Look through the data below and show every line that includes "grid".
*** Opening of Provided records ***
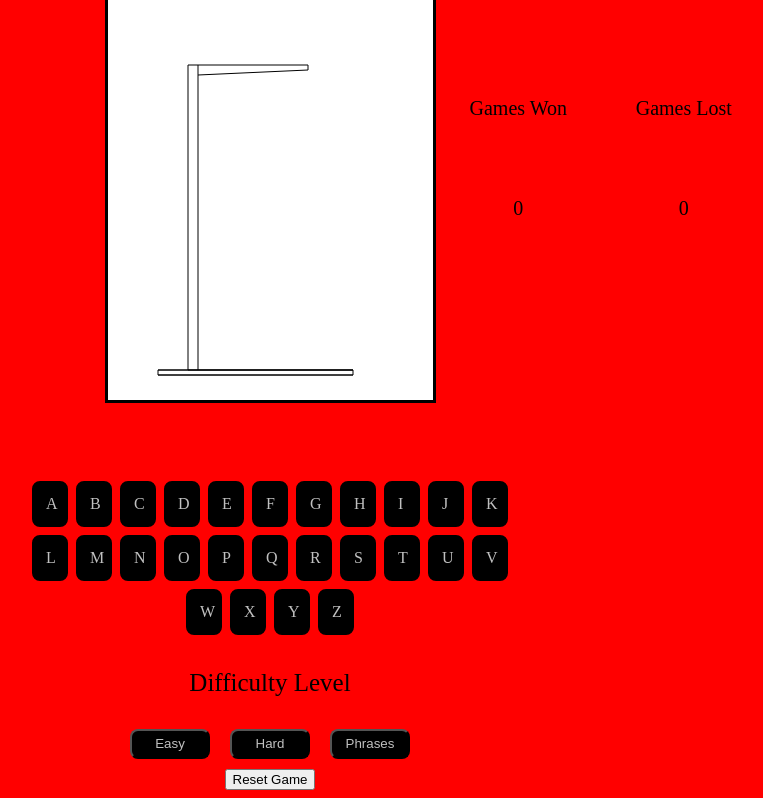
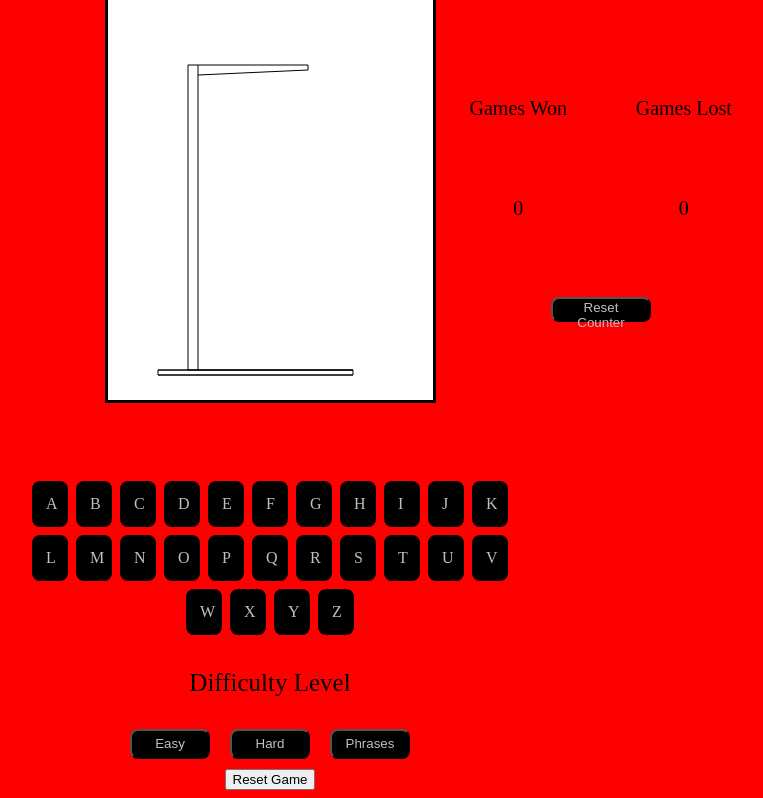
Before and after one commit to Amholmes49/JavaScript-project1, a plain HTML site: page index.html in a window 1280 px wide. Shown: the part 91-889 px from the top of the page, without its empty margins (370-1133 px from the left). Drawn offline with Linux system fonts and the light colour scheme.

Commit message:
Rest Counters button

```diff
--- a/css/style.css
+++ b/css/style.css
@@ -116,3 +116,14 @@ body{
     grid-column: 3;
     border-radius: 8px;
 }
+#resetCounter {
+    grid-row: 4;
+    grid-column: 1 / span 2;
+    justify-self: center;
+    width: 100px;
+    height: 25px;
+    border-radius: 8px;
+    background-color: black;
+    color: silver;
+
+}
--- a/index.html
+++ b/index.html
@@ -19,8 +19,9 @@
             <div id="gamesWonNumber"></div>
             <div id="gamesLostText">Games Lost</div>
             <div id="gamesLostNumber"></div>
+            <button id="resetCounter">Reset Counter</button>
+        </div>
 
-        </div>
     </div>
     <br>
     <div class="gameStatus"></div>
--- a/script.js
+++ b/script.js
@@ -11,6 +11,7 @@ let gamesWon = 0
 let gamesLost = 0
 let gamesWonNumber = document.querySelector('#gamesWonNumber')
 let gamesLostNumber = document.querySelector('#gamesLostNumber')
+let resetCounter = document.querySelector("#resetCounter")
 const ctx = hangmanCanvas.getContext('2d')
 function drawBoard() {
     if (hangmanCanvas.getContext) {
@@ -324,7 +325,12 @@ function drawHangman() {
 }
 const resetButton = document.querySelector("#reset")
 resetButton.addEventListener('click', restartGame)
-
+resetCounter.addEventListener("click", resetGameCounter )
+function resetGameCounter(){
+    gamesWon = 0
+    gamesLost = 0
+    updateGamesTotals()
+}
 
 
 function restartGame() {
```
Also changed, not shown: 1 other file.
*** Close of Provided records ***
• Solution for this problem:
     grid-column: 3;
+    grid-row: 4;
+    grid-column: 1 / span 2;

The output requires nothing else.